29 Oct 2007

Conversion to open access

Stevan Harnad is arguing again that conversion of journals to open access is a distraction to self-archiving, which he believes will more quickly and broadly deliver open access.

He suggests that publishers face a 'Prisoner's Dilemma' in converting from toll access to open access. The prisoner's dilemma is when two prisoners are being interrogated. If both stay quiet and refuse to implicate each other, they may get a short sentence. This is an example of 'honour among thieves'. If one implicates the other, they will get let free and the other will be punished. But if each implicates the other, both get severely punished. While I can see how Game Theory in general is worth invoking in this debate, I cannot see how the Prisoner's Dilemma translates to journal publishing strategies. Maybe I'm just being slow.

I don't believe that open choice options bring the major conflicts that Stevan describes. While I much prefer full open access journals, a transition to open access via open choice means that journals maintain a stable source of income. The alternative of shifting to open access only by mandating self-archiving creates an unstable situation in which journals may face widespread cancellations from libraries, without having set in place the alternative models needed once you cannot charge your readers (article processing charges, advertising, volunteerism or grants). Peter Suber, as ever, has written on this extensively, so I won't repeat all of this in depth.

Among publishers who are converting to open access, Oxford Journals deserve being singled out for praise. Not only do they already have several fully open access journals, but their Oxford Open scheme is transparent and well advertised. What is more, they are actively adjusting the subscription charges on their online journals based on the income they are receiving from the Oxford Open option. They are an excellent example of the way that publishers can adjust to the open access revolution.

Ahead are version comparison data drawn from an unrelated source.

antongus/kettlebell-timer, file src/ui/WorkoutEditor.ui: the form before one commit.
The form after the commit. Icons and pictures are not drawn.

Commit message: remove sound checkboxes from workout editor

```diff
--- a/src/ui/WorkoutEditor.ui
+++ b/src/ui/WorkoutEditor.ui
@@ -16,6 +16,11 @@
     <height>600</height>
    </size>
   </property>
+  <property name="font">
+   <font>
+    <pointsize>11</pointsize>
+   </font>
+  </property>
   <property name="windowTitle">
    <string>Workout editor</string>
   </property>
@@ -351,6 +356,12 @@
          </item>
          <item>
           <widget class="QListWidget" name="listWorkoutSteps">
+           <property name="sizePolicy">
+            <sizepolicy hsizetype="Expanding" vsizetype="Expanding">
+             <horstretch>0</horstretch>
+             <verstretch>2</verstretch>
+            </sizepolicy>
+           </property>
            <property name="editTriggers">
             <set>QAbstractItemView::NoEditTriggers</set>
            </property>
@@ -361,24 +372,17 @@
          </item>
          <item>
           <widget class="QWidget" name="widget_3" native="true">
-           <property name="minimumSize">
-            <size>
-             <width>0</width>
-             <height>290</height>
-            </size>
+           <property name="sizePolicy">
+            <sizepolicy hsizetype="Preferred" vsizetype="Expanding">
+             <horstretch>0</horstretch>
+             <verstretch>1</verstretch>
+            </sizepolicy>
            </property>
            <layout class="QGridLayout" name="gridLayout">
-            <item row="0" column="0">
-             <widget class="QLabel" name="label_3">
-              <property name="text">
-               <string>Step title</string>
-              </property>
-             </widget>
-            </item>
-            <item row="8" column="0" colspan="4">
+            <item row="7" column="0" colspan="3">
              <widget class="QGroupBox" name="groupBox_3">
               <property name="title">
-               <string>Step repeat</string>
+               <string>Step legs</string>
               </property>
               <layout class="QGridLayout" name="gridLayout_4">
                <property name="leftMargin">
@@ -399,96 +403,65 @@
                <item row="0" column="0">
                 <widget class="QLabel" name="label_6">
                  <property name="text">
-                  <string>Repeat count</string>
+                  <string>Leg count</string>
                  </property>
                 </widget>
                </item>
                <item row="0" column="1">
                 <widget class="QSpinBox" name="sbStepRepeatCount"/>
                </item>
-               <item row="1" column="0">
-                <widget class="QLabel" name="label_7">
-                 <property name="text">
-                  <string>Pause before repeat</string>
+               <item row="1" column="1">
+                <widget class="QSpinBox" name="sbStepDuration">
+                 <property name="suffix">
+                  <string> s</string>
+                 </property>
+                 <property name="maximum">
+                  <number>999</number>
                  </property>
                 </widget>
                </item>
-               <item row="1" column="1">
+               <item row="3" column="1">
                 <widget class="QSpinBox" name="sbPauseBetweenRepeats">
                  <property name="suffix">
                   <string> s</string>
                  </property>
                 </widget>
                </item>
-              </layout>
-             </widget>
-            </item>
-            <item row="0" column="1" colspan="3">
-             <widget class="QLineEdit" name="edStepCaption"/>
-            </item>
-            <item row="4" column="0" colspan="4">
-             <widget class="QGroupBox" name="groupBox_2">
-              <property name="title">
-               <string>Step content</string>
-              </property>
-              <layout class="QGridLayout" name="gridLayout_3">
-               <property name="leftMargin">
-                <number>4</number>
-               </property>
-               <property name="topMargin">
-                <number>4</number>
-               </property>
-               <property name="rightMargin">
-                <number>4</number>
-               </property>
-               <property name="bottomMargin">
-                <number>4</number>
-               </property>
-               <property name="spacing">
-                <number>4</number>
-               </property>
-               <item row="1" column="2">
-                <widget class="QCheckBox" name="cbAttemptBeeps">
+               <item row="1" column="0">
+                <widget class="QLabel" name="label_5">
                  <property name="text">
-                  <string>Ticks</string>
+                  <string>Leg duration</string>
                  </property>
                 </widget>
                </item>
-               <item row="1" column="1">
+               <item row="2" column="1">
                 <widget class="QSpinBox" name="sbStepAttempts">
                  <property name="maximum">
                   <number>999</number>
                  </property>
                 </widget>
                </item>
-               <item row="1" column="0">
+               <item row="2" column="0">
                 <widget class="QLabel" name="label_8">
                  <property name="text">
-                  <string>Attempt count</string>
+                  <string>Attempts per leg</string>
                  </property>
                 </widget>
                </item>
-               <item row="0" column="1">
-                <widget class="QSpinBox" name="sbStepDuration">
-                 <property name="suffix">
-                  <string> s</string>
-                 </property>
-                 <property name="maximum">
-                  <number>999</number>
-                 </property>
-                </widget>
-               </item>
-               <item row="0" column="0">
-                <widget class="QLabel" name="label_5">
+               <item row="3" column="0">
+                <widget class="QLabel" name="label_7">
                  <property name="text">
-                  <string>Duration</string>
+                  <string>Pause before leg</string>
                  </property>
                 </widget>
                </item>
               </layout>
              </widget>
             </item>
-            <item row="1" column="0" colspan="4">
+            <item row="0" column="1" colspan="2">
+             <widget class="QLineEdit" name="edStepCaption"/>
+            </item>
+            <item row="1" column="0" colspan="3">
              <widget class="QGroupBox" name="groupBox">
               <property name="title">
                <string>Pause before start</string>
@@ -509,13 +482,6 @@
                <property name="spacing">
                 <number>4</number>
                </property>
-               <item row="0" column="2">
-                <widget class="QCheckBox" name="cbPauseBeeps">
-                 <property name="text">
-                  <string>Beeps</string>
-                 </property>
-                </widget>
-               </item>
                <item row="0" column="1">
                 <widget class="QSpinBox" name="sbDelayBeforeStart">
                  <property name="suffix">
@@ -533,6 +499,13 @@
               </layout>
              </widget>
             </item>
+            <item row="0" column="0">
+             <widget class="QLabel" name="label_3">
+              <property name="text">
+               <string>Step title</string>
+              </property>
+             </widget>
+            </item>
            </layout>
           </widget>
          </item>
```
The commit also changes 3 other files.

1 comment:

yis said...

I don't believe that open choice options bring the major conflicts that Stevan describes. (www.oynadoyma.com)